[Records from a data collection]
_____
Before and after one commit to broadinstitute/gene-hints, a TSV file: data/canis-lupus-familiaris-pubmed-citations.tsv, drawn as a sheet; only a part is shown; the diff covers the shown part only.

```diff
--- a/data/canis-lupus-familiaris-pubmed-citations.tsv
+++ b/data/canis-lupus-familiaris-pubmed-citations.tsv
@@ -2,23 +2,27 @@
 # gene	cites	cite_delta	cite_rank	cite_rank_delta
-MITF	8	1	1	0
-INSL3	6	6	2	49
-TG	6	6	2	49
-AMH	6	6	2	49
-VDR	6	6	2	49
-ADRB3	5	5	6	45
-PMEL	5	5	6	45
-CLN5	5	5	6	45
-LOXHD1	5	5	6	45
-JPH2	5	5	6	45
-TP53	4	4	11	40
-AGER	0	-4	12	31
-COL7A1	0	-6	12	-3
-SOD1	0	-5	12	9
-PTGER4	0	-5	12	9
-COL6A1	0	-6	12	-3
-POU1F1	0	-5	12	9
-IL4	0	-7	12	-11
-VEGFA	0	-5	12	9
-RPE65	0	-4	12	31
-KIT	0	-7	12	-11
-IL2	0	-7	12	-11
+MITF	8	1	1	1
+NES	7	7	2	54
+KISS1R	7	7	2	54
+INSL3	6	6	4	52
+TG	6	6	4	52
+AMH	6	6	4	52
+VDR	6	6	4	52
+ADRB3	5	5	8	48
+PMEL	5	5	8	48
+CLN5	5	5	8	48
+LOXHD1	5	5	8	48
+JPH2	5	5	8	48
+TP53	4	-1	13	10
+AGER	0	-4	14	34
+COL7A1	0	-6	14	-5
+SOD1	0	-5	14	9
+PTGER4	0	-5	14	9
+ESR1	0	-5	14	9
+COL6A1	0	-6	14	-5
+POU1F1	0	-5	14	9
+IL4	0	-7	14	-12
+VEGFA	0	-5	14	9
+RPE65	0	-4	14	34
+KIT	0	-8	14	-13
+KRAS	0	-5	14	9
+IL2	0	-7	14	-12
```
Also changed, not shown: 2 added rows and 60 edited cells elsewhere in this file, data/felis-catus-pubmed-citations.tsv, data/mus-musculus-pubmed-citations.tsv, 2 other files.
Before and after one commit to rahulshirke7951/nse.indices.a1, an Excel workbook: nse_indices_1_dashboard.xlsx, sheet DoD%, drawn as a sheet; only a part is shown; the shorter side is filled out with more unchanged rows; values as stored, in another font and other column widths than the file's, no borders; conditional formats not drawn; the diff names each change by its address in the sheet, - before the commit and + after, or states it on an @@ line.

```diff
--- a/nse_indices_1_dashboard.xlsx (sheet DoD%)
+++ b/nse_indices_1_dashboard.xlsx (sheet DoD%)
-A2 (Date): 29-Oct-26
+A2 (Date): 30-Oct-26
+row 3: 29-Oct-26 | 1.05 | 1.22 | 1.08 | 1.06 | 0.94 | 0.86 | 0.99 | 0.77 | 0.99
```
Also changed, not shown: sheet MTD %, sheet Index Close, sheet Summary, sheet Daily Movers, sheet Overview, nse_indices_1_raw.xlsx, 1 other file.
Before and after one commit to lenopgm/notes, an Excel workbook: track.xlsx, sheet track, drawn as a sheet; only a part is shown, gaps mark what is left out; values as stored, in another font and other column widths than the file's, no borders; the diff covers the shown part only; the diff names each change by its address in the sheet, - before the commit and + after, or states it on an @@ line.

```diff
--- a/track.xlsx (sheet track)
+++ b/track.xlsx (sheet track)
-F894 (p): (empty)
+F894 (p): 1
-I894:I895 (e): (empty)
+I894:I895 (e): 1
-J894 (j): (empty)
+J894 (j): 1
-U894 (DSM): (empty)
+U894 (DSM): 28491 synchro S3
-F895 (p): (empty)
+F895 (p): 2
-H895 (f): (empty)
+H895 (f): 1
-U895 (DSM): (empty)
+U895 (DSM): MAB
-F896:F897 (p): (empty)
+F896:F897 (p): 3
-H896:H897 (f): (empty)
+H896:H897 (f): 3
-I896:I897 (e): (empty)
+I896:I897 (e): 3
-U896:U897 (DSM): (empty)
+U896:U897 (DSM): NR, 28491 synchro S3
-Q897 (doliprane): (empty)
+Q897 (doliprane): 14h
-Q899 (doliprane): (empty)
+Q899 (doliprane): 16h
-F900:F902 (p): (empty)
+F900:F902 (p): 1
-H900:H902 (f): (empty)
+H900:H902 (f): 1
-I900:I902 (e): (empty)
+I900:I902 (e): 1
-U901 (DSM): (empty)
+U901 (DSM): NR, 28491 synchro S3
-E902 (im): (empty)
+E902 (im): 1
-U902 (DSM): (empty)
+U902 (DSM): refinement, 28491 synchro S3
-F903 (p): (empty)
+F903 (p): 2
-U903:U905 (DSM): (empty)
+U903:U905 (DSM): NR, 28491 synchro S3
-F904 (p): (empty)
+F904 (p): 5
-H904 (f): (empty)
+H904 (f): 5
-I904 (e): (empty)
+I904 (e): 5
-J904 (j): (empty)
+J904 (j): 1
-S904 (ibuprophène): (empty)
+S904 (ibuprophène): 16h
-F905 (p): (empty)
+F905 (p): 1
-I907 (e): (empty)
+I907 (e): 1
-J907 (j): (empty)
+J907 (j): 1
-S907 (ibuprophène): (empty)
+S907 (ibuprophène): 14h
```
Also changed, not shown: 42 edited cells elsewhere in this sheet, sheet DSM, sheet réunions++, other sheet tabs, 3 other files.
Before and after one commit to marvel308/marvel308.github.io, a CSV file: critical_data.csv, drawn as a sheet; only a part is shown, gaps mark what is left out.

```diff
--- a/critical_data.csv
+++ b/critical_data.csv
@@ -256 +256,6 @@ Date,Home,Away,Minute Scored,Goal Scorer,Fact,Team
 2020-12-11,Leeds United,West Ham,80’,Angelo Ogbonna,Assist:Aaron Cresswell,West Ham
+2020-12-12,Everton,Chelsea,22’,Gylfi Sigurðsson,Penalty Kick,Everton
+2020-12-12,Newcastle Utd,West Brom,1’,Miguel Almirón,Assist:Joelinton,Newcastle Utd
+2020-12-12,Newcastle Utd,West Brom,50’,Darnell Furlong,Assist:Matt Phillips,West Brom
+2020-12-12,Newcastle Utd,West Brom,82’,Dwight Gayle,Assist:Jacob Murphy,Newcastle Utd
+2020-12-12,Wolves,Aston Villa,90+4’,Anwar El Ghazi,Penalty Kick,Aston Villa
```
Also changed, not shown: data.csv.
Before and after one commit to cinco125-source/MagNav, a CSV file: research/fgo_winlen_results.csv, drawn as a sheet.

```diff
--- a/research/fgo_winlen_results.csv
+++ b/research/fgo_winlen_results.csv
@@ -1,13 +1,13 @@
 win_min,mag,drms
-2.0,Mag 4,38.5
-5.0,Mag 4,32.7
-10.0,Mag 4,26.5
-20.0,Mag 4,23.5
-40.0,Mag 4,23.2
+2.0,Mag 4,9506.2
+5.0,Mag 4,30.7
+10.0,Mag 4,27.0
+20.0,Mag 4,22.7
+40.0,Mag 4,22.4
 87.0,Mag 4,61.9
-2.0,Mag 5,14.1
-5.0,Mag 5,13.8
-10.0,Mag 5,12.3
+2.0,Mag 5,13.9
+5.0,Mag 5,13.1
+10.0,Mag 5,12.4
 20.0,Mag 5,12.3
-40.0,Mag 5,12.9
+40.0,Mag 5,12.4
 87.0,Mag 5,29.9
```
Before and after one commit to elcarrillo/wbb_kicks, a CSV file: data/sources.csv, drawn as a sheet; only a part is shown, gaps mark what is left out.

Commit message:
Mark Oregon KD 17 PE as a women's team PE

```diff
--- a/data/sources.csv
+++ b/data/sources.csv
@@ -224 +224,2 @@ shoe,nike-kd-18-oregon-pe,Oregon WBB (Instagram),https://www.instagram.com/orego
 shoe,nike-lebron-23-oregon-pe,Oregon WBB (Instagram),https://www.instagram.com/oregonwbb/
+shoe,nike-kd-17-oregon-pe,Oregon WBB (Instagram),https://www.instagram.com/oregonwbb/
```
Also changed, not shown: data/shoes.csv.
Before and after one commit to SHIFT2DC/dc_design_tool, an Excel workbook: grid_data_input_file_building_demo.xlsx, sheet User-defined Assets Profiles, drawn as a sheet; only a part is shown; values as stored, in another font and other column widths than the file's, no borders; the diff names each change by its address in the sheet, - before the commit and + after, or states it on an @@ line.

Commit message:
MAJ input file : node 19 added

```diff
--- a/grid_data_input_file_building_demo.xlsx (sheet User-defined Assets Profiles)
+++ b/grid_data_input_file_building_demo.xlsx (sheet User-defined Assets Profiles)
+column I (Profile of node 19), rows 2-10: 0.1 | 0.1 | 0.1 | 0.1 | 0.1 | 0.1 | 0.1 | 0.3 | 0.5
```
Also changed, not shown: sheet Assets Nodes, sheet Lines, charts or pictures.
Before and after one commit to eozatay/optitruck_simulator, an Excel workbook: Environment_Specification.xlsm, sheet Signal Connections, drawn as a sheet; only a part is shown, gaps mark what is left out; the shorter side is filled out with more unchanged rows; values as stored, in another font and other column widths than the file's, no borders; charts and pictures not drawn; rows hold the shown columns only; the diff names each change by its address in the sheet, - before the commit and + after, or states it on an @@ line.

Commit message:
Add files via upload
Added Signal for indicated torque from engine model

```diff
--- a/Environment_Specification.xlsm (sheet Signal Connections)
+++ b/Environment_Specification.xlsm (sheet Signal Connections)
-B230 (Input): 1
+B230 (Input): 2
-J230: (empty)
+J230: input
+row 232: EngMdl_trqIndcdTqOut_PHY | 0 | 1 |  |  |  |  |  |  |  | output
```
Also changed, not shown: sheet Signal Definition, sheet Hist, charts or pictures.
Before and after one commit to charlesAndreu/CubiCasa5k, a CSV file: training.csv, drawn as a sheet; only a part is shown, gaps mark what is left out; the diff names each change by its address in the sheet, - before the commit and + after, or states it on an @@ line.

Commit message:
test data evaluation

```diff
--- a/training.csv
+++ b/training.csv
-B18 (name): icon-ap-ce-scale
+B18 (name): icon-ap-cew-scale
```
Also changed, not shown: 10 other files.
_____
◆ Task directions
Which lines above contain the word "Newcastle"? Copy each one.

◆ Response for this exercise
+2020-12-12,Newcastle Utd,West Brom,1’,Miguel Almirón,Assist:Joelinton,Newcastle Utd
+2020-12-12,Newcastle Utd,West Brom,50’,Darnell Furlong,Assist:Matt Phillips,West Brom
+2020-12-12,Newcastle Utd,West Brom,82’,Dwight Gayle,Assist:Jacob Murphy,Newcastle Utd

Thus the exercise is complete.